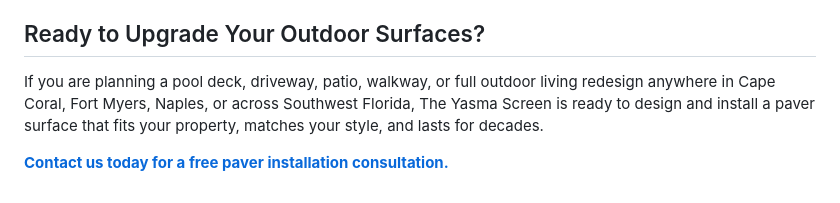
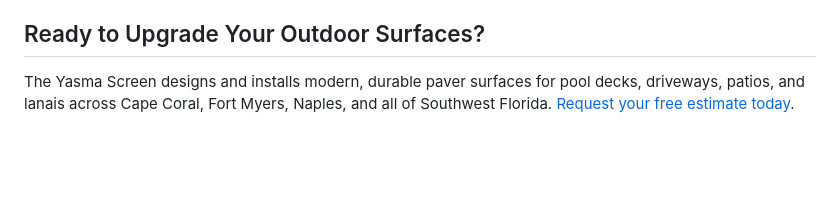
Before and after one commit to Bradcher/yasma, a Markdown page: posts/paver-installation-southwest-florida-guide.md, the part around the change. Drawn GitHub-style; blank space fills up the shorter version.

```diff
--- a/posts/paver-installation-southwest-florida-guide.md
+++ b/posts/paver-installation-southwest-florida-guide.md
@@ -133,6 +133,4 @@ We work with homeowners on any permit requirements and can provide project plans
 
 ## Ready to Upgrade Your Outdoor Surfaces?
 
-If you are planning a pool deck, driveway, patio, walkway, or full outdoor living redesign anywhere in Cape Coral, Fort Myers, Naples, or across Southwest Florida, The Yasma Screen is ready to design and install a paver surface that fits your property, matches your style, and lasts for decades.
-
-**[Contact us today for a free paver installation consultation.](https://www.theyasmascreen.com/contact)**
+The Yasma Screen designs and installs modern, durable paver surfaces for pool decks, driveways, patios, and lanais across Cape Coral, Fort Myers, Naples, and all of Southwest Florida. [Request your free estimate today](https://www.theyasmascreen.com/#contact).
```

...

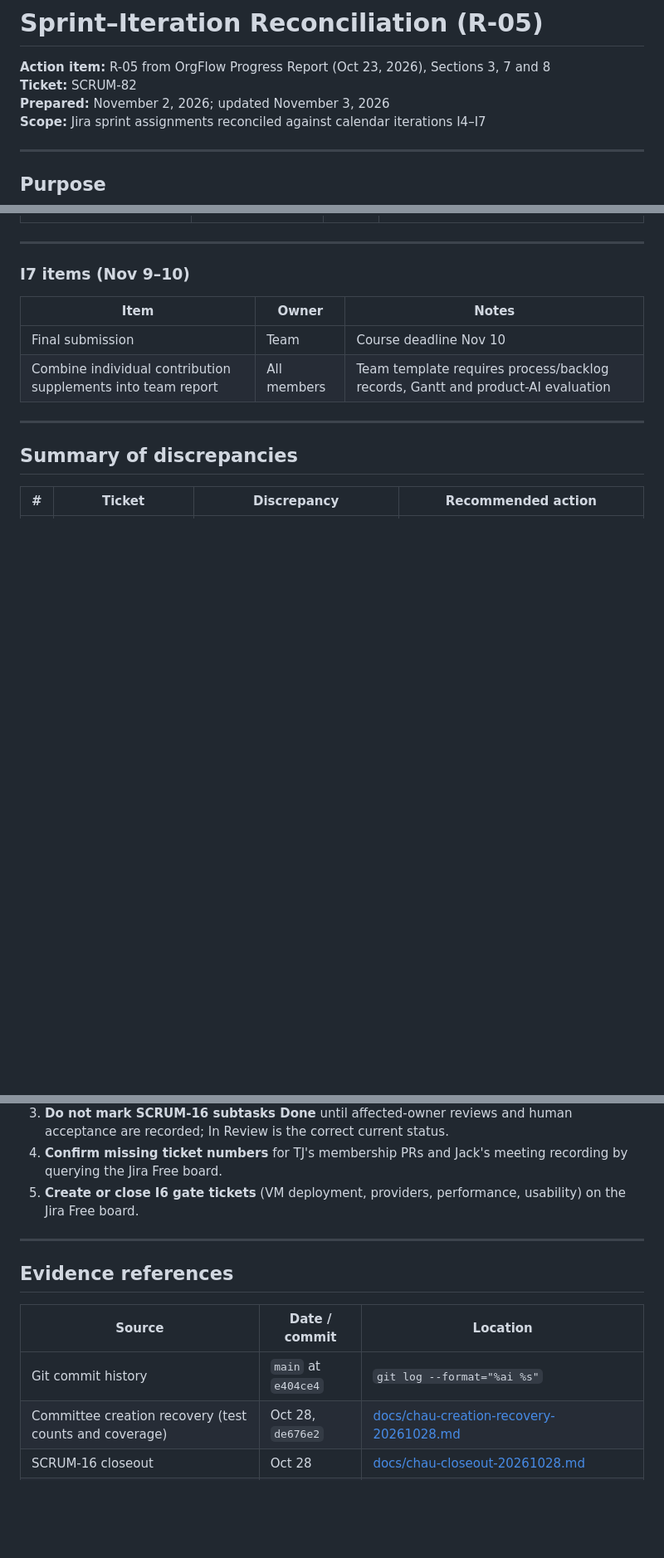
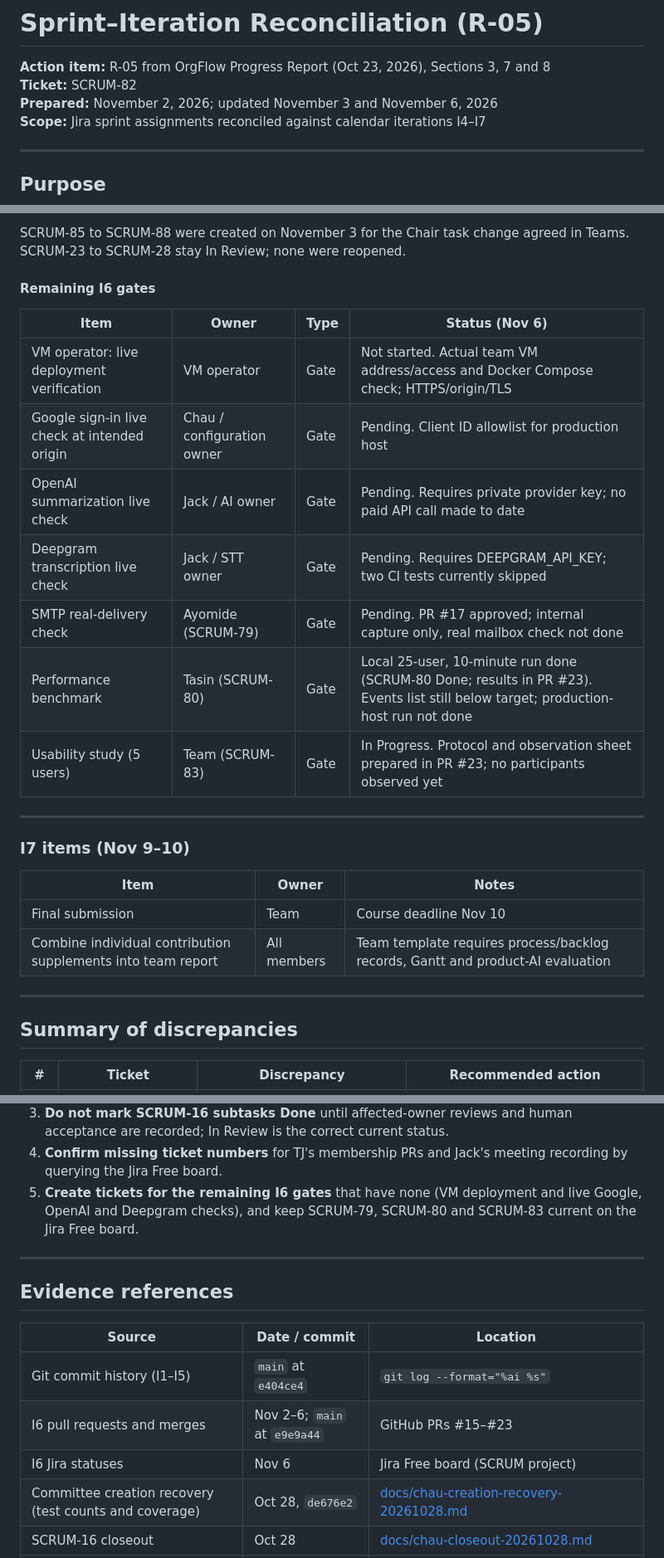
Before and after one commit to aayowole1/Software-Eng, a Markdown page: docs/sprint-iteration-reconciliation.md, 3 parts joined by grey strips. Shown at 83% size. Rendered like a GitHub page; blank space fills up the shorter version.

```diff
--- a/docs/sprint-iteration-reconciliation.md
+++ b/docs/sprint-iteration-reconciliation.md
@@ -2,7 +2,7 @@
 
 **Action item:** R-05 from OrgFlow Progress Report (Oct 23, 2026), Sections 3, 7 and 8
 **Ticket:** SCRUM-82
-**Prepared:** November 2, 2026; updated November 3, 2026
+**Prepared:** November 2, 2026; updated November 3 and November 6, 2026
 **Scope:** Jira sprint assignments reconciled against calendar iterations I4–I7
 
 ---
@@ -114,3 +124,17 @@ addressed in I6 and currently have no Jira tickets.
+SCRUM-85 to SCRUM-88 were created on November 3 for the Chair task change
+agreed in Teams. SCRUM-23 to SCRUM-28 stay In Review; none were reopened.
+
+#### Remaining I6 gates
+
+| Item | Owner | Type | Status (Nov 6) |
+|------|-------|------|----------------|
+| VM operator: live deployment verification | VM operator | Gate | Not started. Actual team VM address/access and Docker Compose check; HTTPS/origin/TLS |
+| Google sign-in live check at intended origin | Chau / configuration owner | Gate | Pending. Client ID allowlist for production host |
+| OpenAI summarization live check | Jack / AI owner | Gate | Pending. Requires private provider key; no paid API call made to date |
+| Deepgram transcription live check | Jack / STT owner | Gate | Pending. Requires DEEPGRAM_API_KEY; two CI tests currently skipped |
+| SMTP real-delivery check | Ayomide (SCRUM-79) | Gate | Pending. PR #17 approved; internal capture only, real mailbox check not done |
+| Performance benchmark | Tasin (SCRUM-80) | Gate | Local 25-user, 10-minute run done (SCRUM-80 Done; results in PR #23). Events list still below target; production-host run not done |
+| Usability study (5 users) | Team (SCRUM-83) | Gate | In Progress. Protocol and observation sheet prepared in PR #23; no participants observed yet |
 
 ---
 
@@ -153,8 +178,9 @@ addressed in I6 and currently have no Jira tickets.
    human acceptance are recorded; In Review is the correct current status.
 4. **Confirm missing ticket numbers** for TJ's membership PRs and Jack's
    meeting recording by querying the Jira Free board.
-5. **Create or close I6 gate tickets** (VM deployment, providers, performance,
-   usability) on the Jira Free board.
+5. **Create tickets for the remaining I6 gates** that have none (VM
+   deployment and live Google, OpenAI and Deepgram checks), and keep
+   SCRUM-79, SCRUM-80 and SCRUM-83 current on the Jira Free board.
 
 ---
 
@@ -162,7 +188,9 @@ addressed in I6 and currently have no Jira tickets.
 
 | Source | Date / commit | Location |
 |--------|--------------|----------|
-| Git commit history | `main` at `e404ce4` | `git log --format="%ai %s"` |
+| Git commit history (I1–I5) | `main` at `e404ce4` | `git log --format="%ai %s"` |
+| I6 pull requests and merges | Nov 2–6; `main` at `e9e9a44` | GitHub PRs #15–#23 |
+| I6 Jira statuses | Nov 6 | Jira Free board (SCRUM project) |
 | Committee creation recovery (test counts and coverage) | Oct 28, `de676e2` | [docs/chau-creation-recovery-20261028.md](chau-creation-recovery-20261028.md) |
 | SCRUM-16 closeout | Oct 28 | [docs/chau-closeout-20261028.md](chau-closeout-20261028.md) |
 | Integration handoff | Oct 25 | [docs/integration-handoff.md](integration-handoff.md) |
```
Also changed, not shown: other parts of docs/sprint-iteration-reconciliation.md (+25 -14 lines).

■ Task directions ■
Please show every line of the material that contains the string "Jira".

■ Solved exercise ■
 **Scope:** Jira sprint assignments reconciled against calendar iterations I4–I7
@@ -114,3 +124,17 @@ addressed in I6 and currently have no Jira tickets.
@@ -153,8 +178,9 @@ addressed in I6 and currently have no Jira tickets.
    meeting recording by querying the Jira Free board.
-   usability) on the Jira Free board.
+   SCRUM-79, SCRUM-80 and SCRUM-83 current on the Jira Free board.
@@ -162,7 +188,9 @@ addressed in I6 and currently have no Jira tickets.
+| I6 Jira statuses | Nov 6 | Jira Free board (SCRUM project) |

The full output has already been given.